**Exercise directions**
Across the whole listing, copy out every line that includes the string "defineEmits".

**Data for analysis**
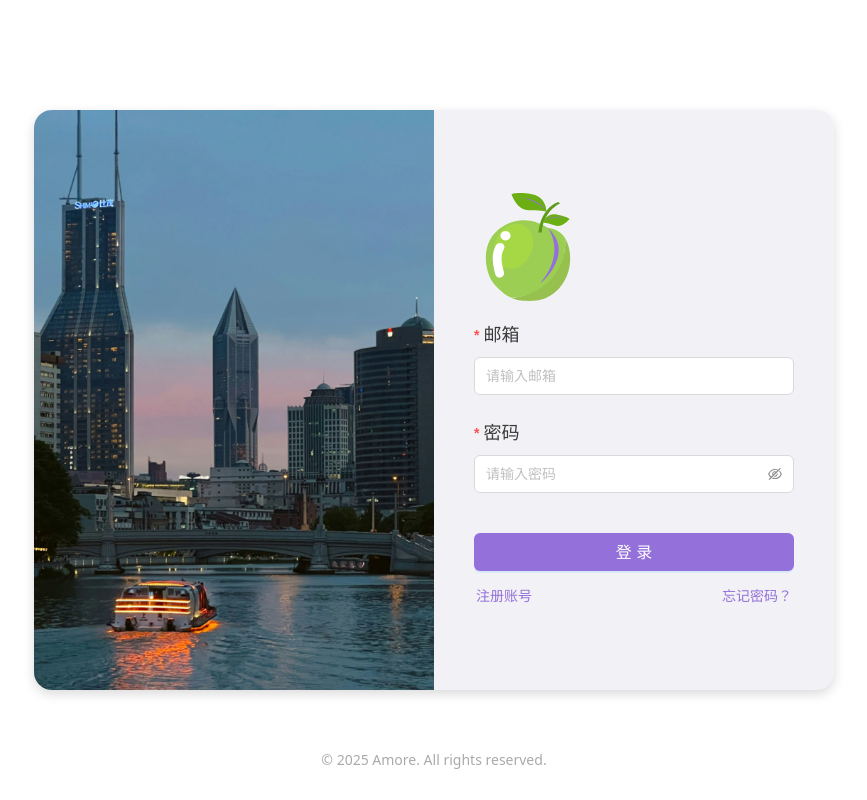
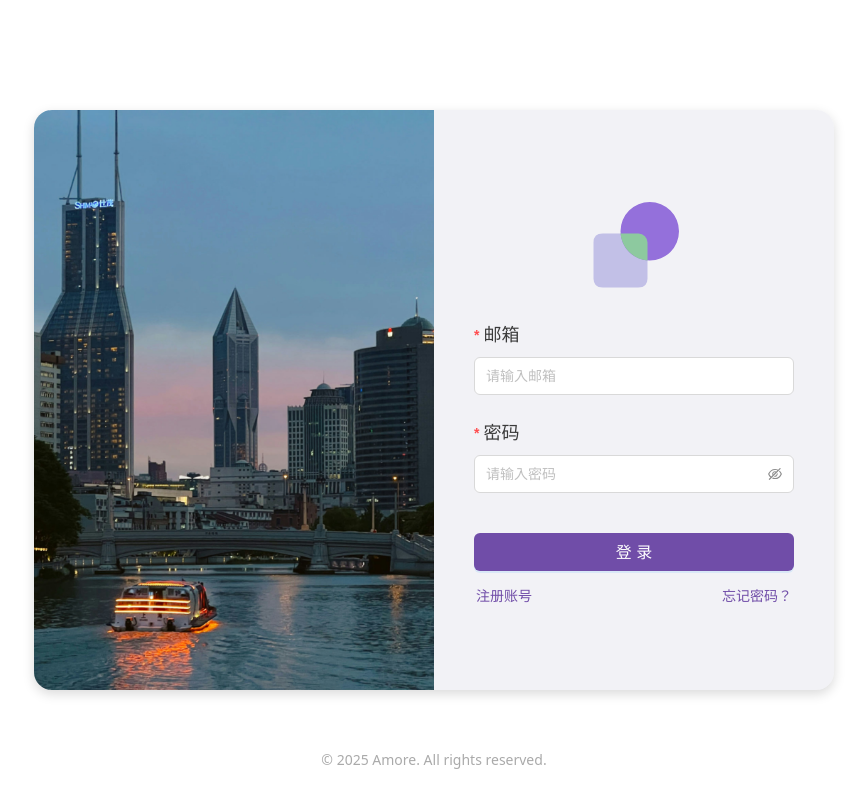
Before and after one commit to Upsiloner/AmoreFrontend, a Vue app: page /login in a window 1280 px wide. Shown: the whole page, without its empty margins (206-1073 px from the left). Built offline with nearby package versions, Linux system fonts and the light colour scheme.

Commit message:
style: change the logo

```diff
--- a/src/components/Auth/LoginForm.vue
+++ b/src/components/Auth/LoginForm.vue
@@ -72,8 +72,9 @@ const onFinishFailed = ({ errorFields }) => {
 
 <style scoped>
 .logo {
+  display: block;
+  margin: 0 auto 20px auto;
   height: 108px;
-  margin-bottom: 20px;
 }
 
 ::v-deep(.ant-form-item-label > label) {
--- a/src/components/TopBar/Topbar.vue
+++ b/src/components/TopBar/Topbar.vue
@@ -92,8 +92,8 @@ defineEmits(['toggleSider'])
   width: 36px;
   height: 36px;
   border-radius: 50%;
-  background-color: #b7db70; /* --color-accent */
-  color: #9470db; /* --color-primary */
+  background-color: var(--color-accent);
+  color: var(--color-primary);
   display: flex;
   justify-content: center;
   align-items: center;
@@ -181,7 +181,7 @@ defineEmits(['toggleSider'])
   margin-left: 12px;
   font-size: 20px;
   font-weight: bolder;
-  color: var(--color-deeper);
+  color: var(--color-primary);
   text-shadow: 1px 1px 2px var(--color-accent);
 }
 
--- a/src/style.css
+++ b/src/style.css
@@ -12,9 +12,10 @@
   -webkit-font-smoothing: antialiased;
   -moz-osx-font-smoothing: grayscale;
 
-  --color-primary: #9470db; /* 主色 */
-  --color-deeper: #8062bc;
-  --color-accent: #b7db70;  /* 互补装饰色 */
+  --color-primary: #704da8; /* 主色 */
+  --color-deeper: #453d7c;
+  --color-lighter: #c2c0e7;
+  --color-accent: #8dc99f;  /* 互补装饰色 */
 }
 
 a {
--- a/src/views/Layout.vue
+++ b/src/views/Layout.vue
@@ -121,8 +121,8 @@ onMounted(async () => {
 }
 
 .sider ::v-deep(.ant-menu-item-selected) {
-  background-color: var(--color-primary) !important;
-  color: white !important;
+  background-color: var(--color-lighter) !important;
+  color: var(--color-deeper) !important;
   font-weight: bolder;
 }
 </style>
```
Also changed, not shown: public/logo.svg.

**Exercise solution**
@@ -92,8 +92,8 @@ defineEmits(['toggleSider'])
@@ -181,7 +181,7 @@ defineEmits(['toggleSider'])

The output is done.